Reviewed by Colin Jacobson (April 25, 2013)
Seven years after Hamlet won him Best Actor and Best Picture Oscars, Laurence Olivier returned to the Shakespearean well with 1955’s Richard III. Set in 15th Century England, we arrive at the end of the War of the Roses and its battle for the crown. King Edward IV (Cedric Hardwicke) takes the throne, much to the dismay of Richard, Duke of Gloucester (Olivier) – and also Edward’s younger brother.
Richard boasts his own strong desire to become king, a fierce longing abetted by self-loathing related to his physical deformities. Ambition consumes Richard above all else, and any familial allegiances become meaningless in the face of his all-consuming quest to wear the crown. Thus we follow his path to become Richard III, King of England, which he achieves via much cunning and bloodshed – and which inevitably won’t last.
Should that go into “spoiler alert” territory? Probably not – when you discuss one of the most famous works in the English language, a piece created centuries earlier and based on history, I think it’s okay to say it doesn’t finish well for Richard.
The pleasure in Richard doesn’t come from the desire to find out whether the lead character gets away with all his villainy; it seems inevitable he won’t. We’re more curious to view the process along the way, as we dig into Richard’s ruthless attempts to ascend to the throne.
And that’s where the film works. Richard becomes a mesmerizing character, largely because he’s so unrepentant in his evil. While he winds his devious path, he does so with vivacity and wit. A precursor to modern “charming villains” like Hannibal Lecter, we may object to Richard’s actions but we delight in the execution of his cruelty.
While Olivier’s performance may seem mannered and “stagey” to contemporary audiences, I think he suits the role well. Face it: no matter how hard some may try to “modernize” Shakespeare, those works will always remain part of their period and threaten to put off viewers. Olivier really seemed to master Shakespeare. He gave the Bard’s work the right sense/feel and didn’t attempt any radical reinterpretations.
Even without these changes for the modern viewer, Olivier allows the material to become easily comprehendible.

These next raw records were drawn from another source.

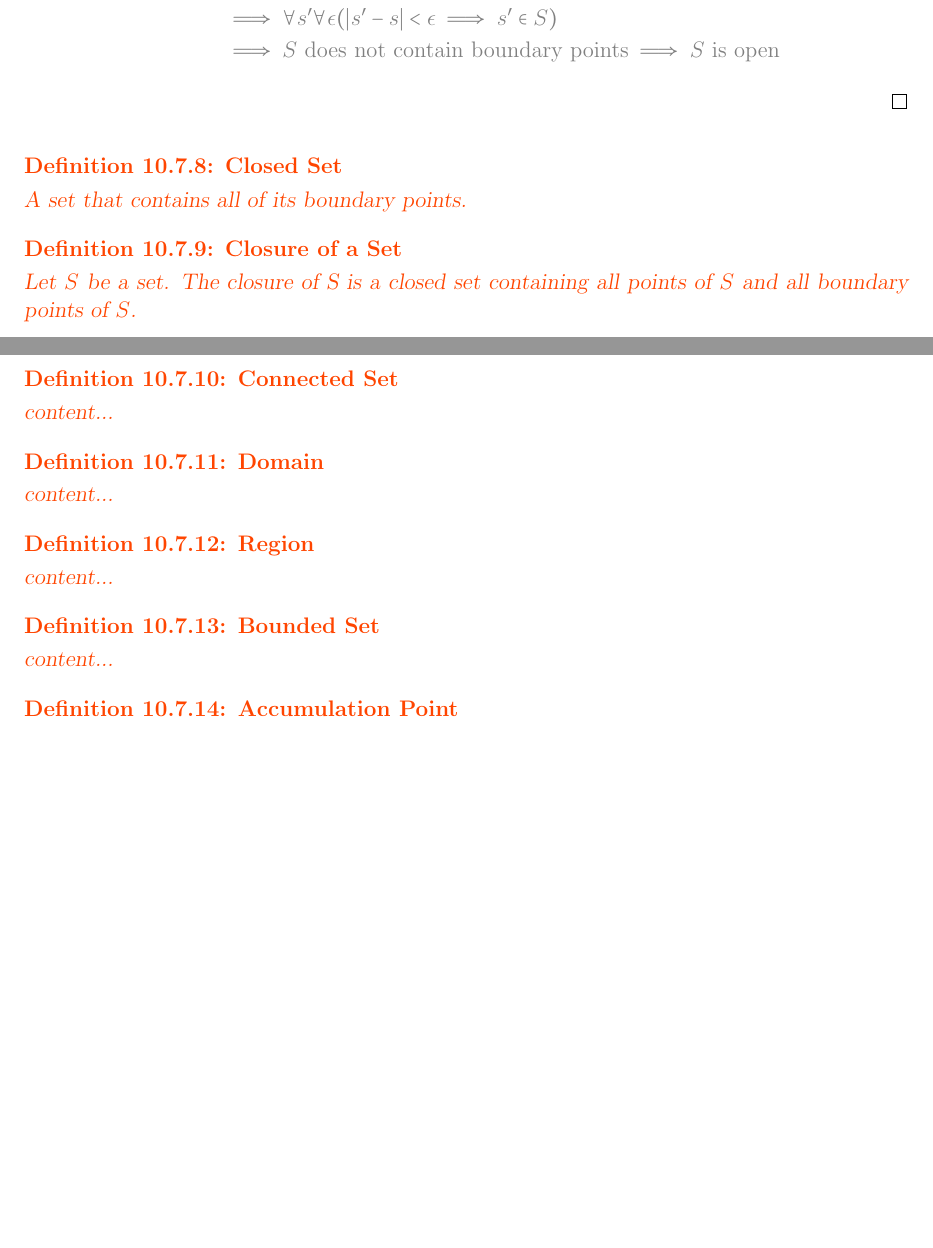
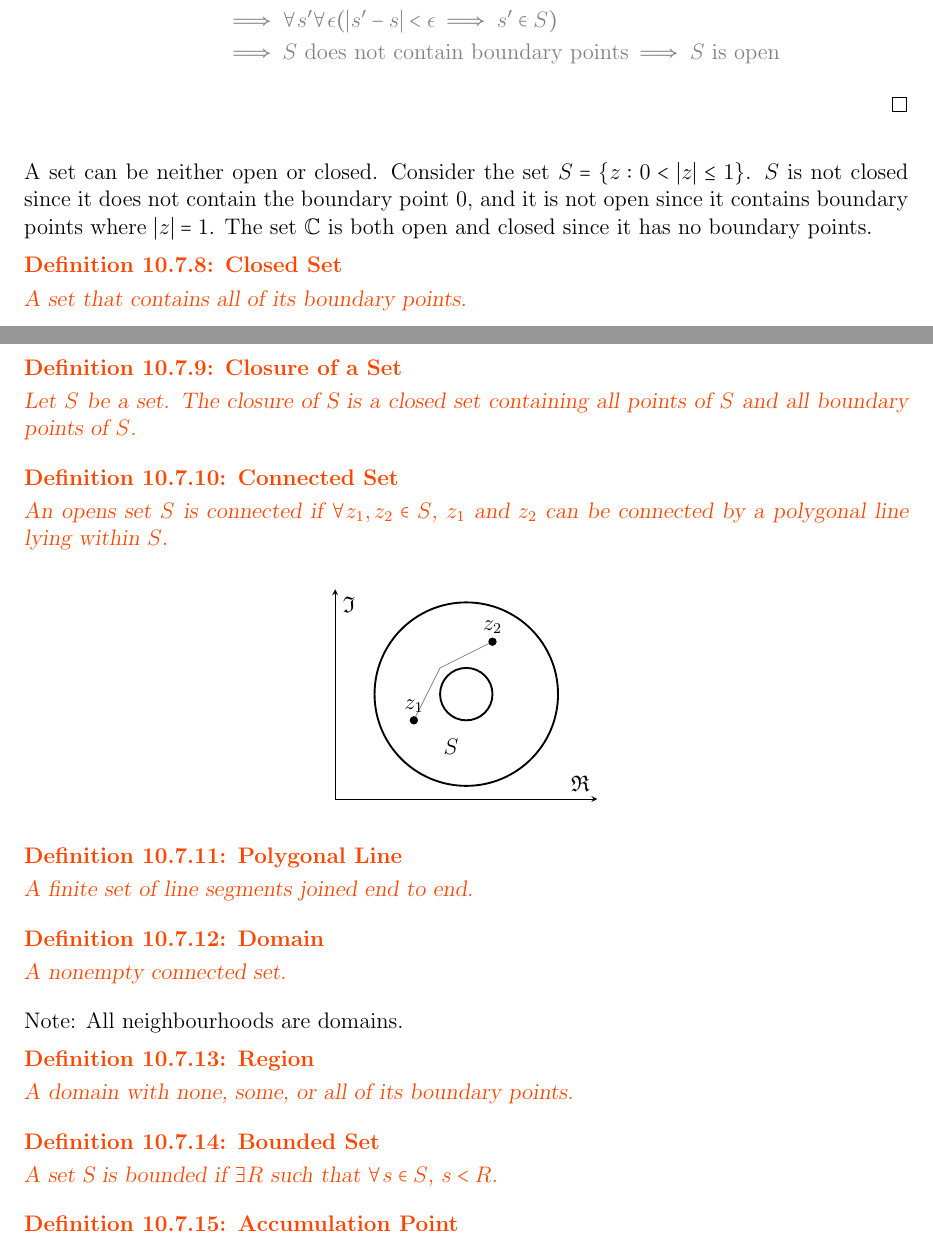
Before and after one commit to Kevinhykuo/LaTex, a LaTeX thesis (Math Notes/Math Notes.tex): two parts of pages 48 and 49 of 109, joined at a grey line, cut so that both start at the same text, the shorter picture padded with empty space. Compiled offline with pdfLaTeX.

Commit message:
More complex definitions

```diff
--- a/Math Notes/Math Notes.tex
+++ b/Math Notes/Math Notes.tex
@@ -1312,6 +1312,8 @@
 		}
 	\end{proof}
 
+	A set can be neither open or closed. Consider the set $S = \{z : 0 < \abs{z} \leq 1\}$. $S$ is not closed since it does not contain the boundary point $0$, and it is not open since it contains boundary points where $\abs{z} = 1$. The set $\mathbb{C}$ is both open and closed since it has no boundary points.
+
 	\begin{definition}[Closed Set]
 		A set that contains all of its boundary points.
 	\end{definition}
@@ -1321,19 +1323,60 @@
 	\end{definition}
 
 	\begin{definition}[Connected Set]
-		content...
+		An opens set $S$ is connected if $\forall z_1, z_2 \in S$, $z_1$ and $z_2$ can be connected by a polygonal line lying within $S$.
+	\end{definition}
+	\begin{figure}[H]
+		\centering
+		\begin{tikzpicture}[remember picture]
+			\begin{axis}[
+				small,
+				unit vector ratio=1 1 1,
+				xlabel={$\Re$},
+				ylabel={$\Im$},
+				xmin=0, xmax=10,
+				ymin=0, ymax=8,
+				%					xtick distance=2,
+				%					ytick distance=2,
+				xtick=100,
+				ytick=100,
+				axis lines = middle,
+				axis line style = Black,
+				]
+				\addplot[
+				only marks,
+				nodes near coords,
+				point meta = explicit symbolic,
+				color=Black,
+				mark=*,
+				]
+				coordinates {
+					(3, 3) [$z_1$]
+					(6, 6) [$z_2$]
+				};
+				\draw[line width=1pt, Black](axis cs: 5, 4) circle [radius=10];
+				\draw[line width=1pt, Black](axis cs: 5, 4) circle [radius=35];
+				\draw[-,draw=Grey]  (axis cs: 3,3) -- (axis cs: 4,5);
+				\draw[-,draw=Grey]  (axis cs: 4,5) -- (axis cs: 6,6);
+				\draw[]  (axis cs: 5,2) to ["$S$"] (axis cs: 5,2);
+44			\end{axis}
+		\end{tikzpicture}
+	\end{figure}
+
+	\begin{definition}[Polygonal Line]
+		A finite set of line segments joined end to end.
 	\end{definition}
 
 	\begin{definition}[Domain]
-		content...
+		A nonempty connected set.
 	\end{definition}
+	Note: All neighbourhoods are domains.
 
 	\begin{definition}[Region]
-		content...
+		A domain with none, some, or all of its boundary points.
 	\end{definition}
 
 	\begin{definition}[Bounded Set]
-		content...
+		A set S is bounded if $\exists R$ such that $\forall s \in S$, $s < R$.
 	\end{definition}
 
 	\begin{definition}[Accumulation Point]
```
Also changed, not shown: Math Notes/Math Notes.pdf, 3 other files.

Granted, I’ve had limited exposure to Olivier’s Shakespeare – just Richard III and Hamlet - but those experiences showed that he boasted an ability to remain true enough to the source while he still made the works simple to digest.
That’s no mean feat, as I can’t think of any other adaptations of Shakespeare that drew me in as easily as Olivier’s. Take Kenneth Branagh’s Hamlet, for instance; while I appreciated that take, I could never invest in it, while I readily embraced Olivier’s version.
When I wrote up Branagh’s Hamlet, I struggled to figure out why I found that film to keep me at a distance while I became involved in Olivier’s. After a screening of Richard III, though, I think I better understand this. Olivier stages matters in such a smooth, concise manner that the language becomes… I don’t want to say incidental, but easier to digest.
Often when I watch Shakespeare, I fight with the dialogue. I can find the situations and characters difficult to interpret just because I battle through the speech; when I must devote most of my viewing time to the simple understanding of the spoken language, I can’t invest in the meaning as well and end up distanced from the material.
Through performances and staging, Olivier eliminates these concerns. As I said, I would never want to disregard Shakespeare’s much-praised dialogue as unnecessary; much of the pleasure here comes from the elegance and inventiveness of the lines.
The viewer should find it much easier to appreciate Shakespeare’s work in Olivier’s interpretation simply because the director stages everything else so well. Again, he makes the situations and characterizations so clear that the lines become less crucial; they embellish but don’t act as our sole method of guidance through the narrative.
I can’t overstate how important that becomes and how much more accessible – and enjoyable – it makes Shakespeare. Olivier’s Richard gives the story a good sense of movement and progress so it never feels like a basic filmed version of a stage production. However, he doesn’t go crazy and deliver theatrics for their own sake. Olivier concentrates on the story and characters at the flick’s core.
Across the board, Richard boasts fine performances, especially in regard to Olivier’s lead. While he can occasionally seem a little “stagey”, he usually manages to tamp down any tendencies toward broadness. Olivier eliminates most signs of hamminess and invests the character with all the guile, intelligence and cold-hearted determination required.
All of these factors add up to a thoroughly enjoyable version of Richard III. Perhaps some would argue that others interpreted Shakespeare better than Olivier, and perhaps some would be correct. All I know is that I’ve never liked Shakespeare as much when placed in other hands; Olivier does the trick for me.